* Exercise details *
Each line of the material beneath should be duplicated exactly.

* Supplied entries *
╭──
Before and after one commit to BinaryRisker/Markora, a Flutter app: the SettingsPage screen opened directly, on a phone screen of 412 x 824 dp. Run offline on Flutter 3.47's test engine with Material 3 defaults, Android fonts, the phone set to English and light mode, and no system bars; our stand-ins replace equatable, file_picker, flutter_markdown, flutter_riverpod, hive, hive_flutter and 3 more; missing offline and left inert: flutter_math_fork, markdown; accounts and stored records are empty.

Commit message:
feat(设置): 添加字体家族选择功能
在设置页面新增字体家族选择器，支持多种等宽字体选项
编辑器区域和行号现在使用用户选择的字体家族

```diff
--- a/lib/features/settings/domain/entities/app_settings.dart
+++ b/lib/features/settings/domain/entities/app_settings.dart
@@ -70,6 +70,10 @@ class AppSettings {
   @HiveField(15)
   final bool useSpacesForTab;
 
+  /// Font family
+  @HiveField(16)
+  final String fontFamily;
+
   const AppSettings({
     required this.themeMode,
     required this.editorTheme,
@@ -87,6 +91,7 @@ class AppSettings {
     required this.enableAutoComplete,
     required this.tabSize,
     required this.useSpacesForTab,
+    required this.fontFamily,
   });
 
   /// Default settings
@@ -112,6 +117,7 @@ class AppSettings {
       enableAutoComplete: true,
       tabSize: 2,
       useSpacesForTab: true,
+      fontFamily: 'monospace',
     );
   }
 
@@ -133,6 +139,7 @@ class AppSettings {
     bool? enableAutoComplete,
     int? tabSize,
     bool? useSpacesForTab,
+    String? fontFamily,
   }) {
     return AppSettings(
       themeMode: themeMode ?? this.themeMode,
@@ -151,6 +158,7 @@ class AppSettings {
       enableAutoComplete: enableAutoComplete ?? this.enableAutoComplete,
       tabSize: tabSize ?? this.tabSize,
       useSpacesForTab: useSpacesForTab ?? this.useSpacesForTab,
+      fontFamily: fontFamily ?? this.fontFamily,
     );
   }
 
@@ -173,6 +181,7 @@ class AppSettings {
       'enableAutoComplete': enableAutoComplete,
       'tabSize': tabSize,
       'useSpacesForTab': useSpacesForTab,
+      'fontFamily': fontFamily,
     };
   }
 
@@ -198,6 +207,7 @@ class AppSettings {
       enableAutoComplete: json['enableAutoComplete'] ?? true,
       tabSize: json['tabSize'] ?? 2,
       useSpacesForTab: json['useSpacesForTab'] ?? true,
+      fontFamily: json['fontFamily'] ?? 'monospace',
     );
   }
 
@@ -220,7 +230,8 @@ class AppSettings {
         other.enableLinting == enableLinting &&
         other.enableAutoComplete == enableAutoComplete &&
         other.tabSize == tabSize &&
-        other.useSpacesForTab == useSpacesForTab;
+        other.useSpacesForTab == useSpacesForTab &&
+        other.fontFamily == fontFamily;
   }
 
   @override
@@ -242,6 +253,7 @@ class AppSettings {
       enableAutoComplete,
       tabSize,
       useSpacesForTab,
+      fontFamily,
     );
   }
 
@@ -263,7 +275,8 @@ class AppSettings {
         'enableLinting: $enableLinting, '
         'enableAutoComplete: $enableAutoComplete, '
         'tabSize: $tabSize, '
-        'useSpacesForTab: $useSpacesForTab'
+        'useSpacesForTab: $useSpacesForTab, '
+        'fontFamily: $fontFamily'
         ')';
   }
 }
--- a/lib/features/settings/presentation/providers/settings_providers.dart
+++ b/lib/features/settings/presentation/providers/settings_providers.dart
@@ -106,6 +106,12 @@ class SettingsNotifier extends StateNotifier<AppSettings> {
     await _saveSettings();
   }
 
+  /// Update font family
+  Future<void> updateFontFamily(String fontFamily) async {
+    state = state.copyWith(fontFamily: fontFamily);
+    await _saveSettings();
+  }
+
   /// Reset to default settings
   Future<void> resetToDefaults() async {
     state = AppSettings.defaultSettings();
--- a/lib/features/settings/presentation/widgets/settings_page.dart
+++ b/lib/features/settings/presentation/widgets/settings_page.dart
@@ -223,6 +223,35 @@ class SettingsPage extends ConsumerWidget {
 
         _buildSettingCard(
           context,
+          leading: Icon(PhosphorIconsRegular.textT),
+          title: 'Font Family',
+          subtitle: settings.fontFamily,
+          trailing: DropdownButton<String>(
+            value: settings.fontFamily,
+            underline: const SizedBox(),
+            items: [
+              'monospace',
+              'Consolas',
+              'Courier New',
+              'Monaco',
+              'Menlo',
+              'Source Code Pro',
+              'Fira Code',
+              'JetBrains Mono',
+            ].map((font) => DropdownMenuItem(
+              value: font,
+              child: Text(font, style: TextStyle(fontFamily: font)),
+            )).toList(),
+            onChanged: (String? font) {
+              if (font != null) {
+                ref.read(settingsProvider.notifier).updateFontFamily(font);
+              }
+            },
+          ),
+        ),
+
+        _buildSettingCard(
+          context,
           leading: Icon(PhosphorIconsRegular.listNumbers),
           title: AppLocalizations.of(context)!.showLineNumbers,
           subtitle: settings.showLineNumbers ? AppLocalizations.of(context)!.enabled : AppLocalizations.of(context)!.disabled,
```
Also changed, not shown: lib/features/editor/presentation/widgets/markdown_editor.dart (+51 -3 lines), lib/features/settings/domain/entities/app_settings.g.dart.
╰──
* Response for this exercise *
Before and after one commit to BinaryRisker/Markora, a Flutter app: the SettingsPage screen opened directly, on a phone screen of 412 x 824 dp. Run offline on Flutter 3.47's test engine with Material 3 defaults, Android fonts, the phone set to English and light mode, and no system bars; our stand-ins replace equatable, file_picker, flutter_markdown, flutter_riverpod, hive, hive_flutter and 3 more; missing offline and left inert: flutter_math_fork, markdown; accounts and stored records are empty.

Commit message:
feat(设置): 添加字体家族选择功能
在设置页面新增字体家族选择器，支持多种等宽字体选项
编辑器区域和行号现在使用用户选择的字体家族

```diff
--- a/lib/features/settings/domain/entities/app_settings.dart
+++ b/lib/features/settings/domain/entities/app_settings.dart
@@ -70,6 +70,10 @@ class AppSettings {
   @HiveField(15)
   final bool useSpacesForTab;
 
+  /// Font family
+  @HiveField(16)
+  final String fontFamily;
+
   const AppSettings({
     required this.themeMode,
     required this.editorTheme,
@@ -87,6 +91,7 @@ class AppSettings {
     required this.enableAutoComplete,
     required this.tabSize,
     required this.useSpacesForTab,
+    required this.fontFamily,
   });
 
   /// Default settings
@@ -112,6 +117,7 @@ class AppSettings {
       enableAutoComplete: true,
       tabSize: 2,
       useSpacesForTab: true,
+      fontFamily: 'monospace',
     );
   }
 
@@ -133,6 +139,7 @@ class AppSettings {
     bool? enableAutoComplete,
     int? tabSize,
     bool? useSpacesForTab,
+    String? fontFamily,
   }) {
     return AppSettings(
       themeMode: themeMode ?? this.themeMode,
@@ -151,6 +158,7 @@ class AppSettings {
       enableAutoComplete: enableAutoComplete ?? this.enableAutoComplete,
       tabSize: tabSize ?? this.tabSize,
       useSpacesForTab: useSpacesForTab ?? this.useSpacesForTab,
+      fontFamily: fontFamily ?? this.fontFamily,
     );
   }
 
@@ -173,6 +181,7 @@ class AppSettings {
       'enableAutoComplete': enableAutoComplete,
       'tabSize': tabSize,
       'useSpacesForTab': useSpacesForTab,
+      'fontFamily': fontFamily,
     };
   }
 
@@ -198,6 +207,7 @@ class AppSettings {
       enableAutoComplete: json['enableAutoComplete'] ?? true,
       tabSize: json['tabSize'] ?? 2,
       useSpacesForTab: json['useSpacesForTab'] ?? true,
+      fontFamily: json['fontFamily'] ?? 'monospace',
     );
   }
 
@@ -220,7 +230,8 @@ class AppSettings {
         other.enableLinting == enableLinting &&
         other.enableAutoComplete == enableAutoComplete &&
         other.tabSize == tabSize &&
-        other.useSpacesForTab == useSpacesForTab;
+        other.useSpacesForTab == useSpacesForTab &&
+        other.fontFamily == fontFamily;
   }
 
   @override
@@ -242,6 +253,7 @@ class AppSettings {
       enableAutoComplete,
       tabSize,
       useSpacesForTab,
+      fontFamily,
     );
   }
 
@@ -263,7 +275,8 @@ class AppSettings {
         'enableLinting: $enableLinting, '
         'enableAutoComplete: $enableAutoComplete, '
         'tabSize: $tabSize, '
-        'useSpacesForTab: $useSpacesForTab'
+        'useSpacesForTab: $useSpacesForTab, '
+        'fontFamily: $fontFamily'
         ')';
   }
 }
--- a/lib/features/settings/presentation/providers/settings_providers.dart
+++ b/lib/features/settings/presentation/providers/settings_providers.dart
@@ -106,6 +106,12 @@ class SettingsNotifier extends StateNotifier<AppSettings> {
     await _saveSettings();
   }
 
+  /// Update font family
+  Future<void> updateFontFamily(String fontFamily) async {
+    state = state.copyWith(fontFamily: fontFamily);
+    await _saveSettings();
+  }
+
   /// Reset to default settings
   Future<void> resetToDefaults() async {
     state = AppSettings.defaultSettings();
--- a/lib/features/settings/presentation/widgets/settings_page.dart
+++ b/lib/features/settings/presentation/widgets/settings_page.dart
@@ -223,6 +223,35 @@ class SettingsPage extends ConsumerWidget {
 
         _buildSettingCard(
           context,
+          leading: Icon(PhosphorIconsRegular.textT),
+          title: 'Font Family',
+          subtitle: settings.fontFamily,
+          trailing: DropdownButton<String>(
+            value: settings.fontFamily,
+            underline: const SizedBox(),
+            items: [
+              'monospace',
+              'Consolas',
+              'Courier New',
+              'Monaco',
+              'Menlo',
+              'Source Code Pro',
+              'Fira Code',
+              'JetBrains Mono',
+            ].map((font) => DropdownMenuItem(
+              value: font,
+              child: Text(font, style: TextStyle(fontFamily: font)),
+            )).toList(),
+            onChanged: (String? font) {
+              if (font != null) {
+                ref.read(settingsProvider.notifier).updateFontFamily(font);
+              }
+            },
+          ),
+        ),
+
+        _buildSettingCard(
+          context,
           leading: Icon(PhosphorIconsRegular.listNumbers),
           title: AppLocalizations.of(context)!.showLineNumbers,
           subtitle: settings.showLineNumbers ? AppLocalizations.of(context)!.enabled : AppLocalizations.of(context)!.disabled,
```
Also changed, not shown: lib/features/editor/presentation/widgets/markdown_editor.dart (+51 -3 lines), lib/features/settings/domain/entities/app_settings.g.dart.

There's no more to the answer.